» TASK TO COMPLETE:
The word "values" may appear in some lines of the data; copy every such line.

» EXERCISE INPUTS:
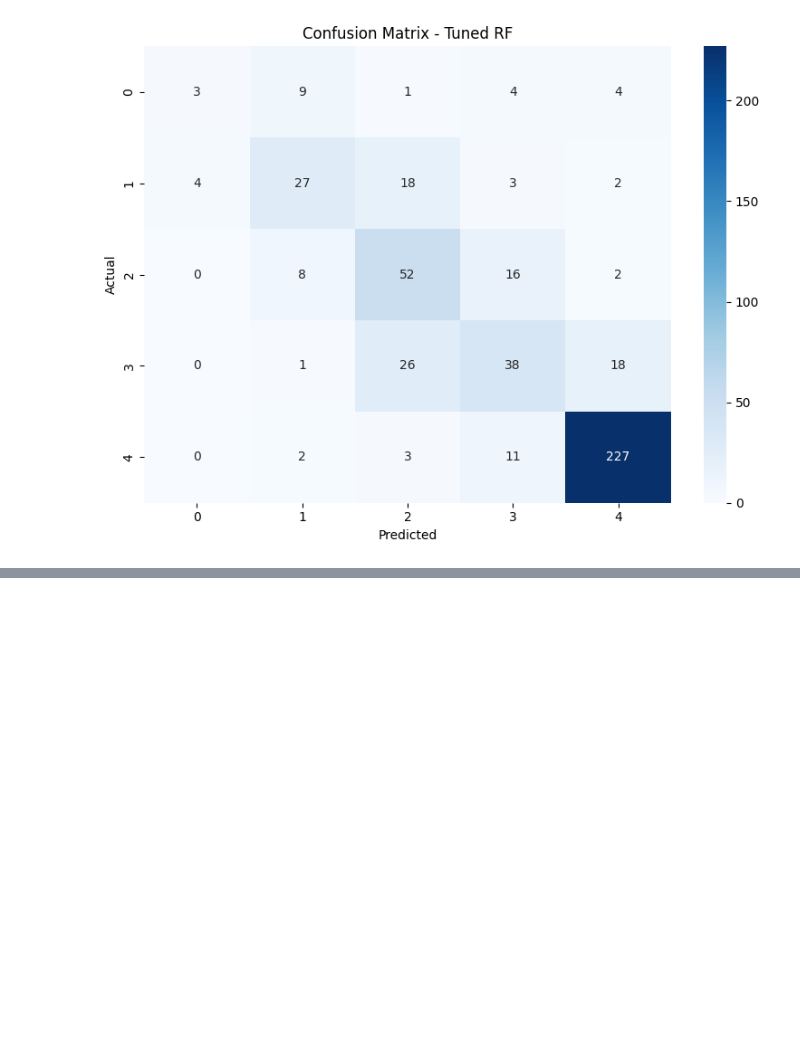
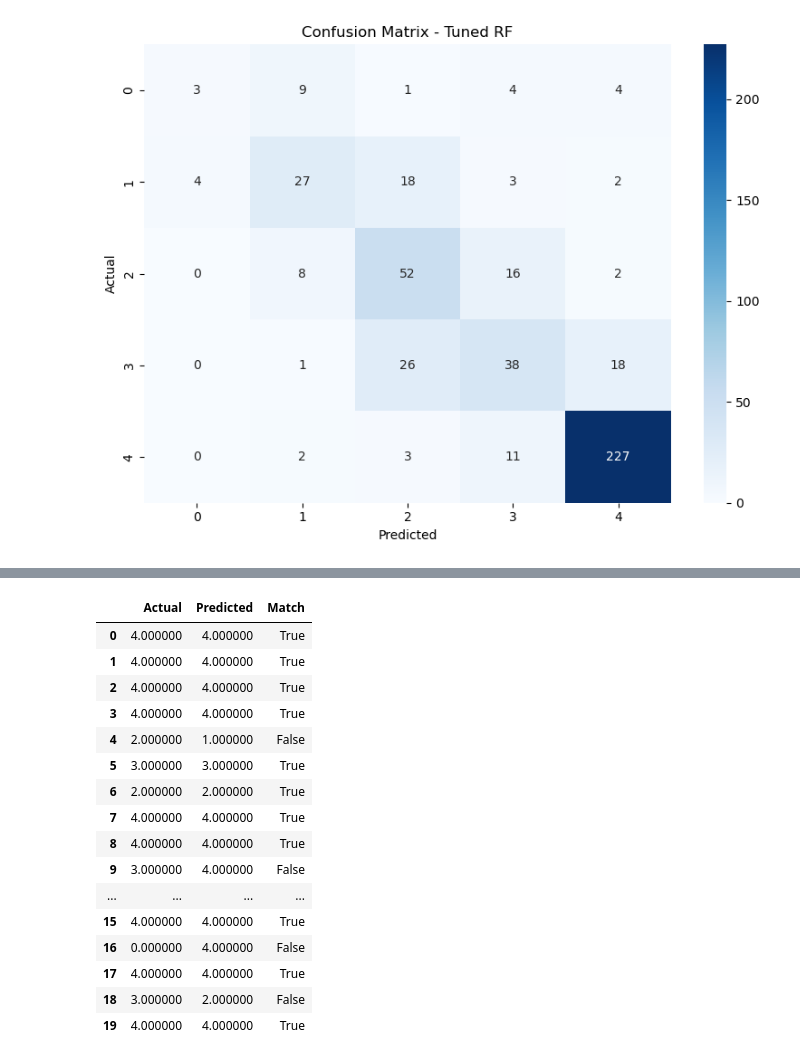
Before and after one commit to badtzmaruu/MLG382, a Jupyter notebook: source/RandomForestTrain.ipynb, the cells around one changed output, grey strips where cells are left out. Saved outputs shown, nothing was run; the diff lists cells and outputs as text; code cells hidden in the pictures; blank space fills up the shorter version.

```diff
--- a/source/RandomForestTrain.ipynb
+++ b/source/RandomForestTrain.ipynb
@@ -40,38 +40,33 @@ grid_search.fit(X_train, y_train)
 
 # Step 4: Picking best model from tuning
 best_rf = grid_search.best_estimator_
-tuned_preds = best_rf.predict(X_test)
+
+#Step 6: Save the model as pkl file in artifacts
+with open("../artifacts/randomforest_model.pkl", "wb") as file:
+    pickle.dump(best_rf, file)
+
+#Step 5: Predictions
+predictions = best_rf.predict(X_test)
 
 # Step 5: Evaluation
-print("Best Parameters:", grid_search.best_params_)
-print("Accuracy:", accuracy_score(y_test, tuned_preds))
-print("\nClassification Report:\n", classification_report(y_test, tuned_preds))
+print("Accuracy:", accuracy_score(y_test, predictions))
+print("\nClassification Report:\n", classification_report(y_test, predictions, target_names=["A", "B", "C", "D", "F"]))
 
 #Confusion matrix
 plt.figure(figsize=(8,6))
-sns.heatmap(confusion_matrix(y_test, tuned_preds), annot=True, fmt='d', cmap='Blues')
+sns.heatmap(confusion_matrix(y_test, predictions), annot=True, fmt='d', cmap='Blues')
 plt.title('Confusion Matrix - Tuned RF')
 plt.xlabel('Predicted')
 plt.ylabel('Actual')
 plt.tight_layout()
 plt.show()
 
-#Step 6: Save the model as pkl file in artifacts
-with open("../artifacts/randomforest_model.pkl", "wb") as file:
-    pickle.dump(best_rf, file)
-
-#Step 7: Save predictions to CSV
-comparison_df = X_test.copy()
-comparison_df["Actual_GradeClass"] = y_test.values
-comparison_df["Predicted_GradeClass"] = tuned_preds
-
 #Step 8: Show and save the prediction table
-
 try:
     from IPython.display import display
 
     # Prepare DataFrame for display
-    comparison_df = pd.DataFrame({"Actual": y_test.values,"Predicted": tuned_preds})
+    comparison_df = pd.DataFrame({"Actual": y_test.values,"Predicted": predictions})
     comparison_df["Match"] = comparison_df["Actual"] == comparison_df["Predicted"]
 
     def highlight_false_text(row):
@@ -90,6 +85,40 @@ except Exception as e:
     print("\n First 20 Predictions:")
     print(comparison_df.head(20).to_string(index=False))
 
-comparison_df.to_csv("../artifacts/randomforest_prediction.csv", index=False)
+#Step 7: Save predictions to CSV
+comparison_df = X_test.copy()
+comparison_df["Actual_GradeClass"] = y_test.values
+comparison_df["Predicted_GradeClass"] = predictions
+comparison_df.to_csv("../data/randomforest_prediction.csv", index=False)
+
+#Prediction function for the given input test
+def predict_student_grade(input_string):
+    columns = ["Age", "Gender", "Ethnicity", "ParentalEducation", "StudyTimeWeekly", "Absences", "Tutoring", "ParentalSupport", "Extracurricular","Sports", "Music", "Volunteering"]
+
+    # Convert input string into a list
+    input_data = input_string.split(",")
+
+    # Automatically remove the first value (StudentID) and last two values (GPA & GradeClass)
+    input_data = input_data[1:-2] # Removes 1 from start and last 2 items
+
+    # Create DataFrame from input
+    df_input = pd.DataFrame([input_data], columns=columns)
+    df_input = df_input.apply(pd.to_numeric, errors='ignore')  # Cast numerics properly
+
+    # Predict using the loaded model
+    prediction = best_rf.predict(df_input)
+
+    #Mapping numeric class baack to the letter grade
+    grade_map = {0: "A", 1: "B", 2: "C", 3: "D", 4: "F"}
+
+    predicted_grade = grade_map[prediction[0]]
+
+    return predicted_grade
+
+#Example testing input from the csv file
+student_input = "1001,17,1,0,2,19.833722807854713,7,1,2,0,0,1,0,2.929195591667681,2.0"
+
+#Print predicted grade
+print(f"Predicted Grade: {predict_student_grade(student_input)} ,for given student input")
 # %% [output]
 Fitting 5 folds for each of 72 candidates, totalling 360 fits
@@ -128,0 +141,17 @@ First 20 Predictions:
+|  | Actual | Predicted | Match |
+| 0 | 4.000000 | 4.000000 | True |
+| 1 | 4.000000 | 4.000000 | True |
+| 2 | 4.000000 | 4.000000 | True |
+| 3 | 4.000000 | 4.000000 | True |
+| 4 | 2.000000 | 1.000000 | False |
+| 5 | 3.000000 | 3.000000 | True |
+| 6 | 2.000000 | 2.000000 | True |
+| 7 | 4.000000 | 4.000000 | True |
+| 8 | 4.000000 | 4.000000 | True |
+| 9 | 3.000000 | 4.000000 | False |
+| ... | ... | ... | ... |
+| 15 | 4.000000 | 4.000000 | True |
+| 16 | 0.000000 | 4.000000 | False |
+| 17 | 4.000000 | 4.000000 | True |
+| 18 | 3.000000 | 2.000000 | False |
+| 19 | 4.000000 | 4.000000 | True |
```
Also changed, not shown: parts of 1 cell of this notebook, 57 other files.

» OUTPUT OF THE EXERCISE:
-comparison_df["Actual_GradeClass"] = y_test.values
-    comparison_df = pd.DataFrame({"Actual": y_test.values,"Predicted": tuned_preds})
+    comparison_df = pd.DataFrame({"Actual": y_test.values,"Predicted": predictions})
+comparison_df["Actual_GradeClass"] = y_test.values
+    # Automatically remove the first value (StudentID) and last two values (GPA & GradeClass)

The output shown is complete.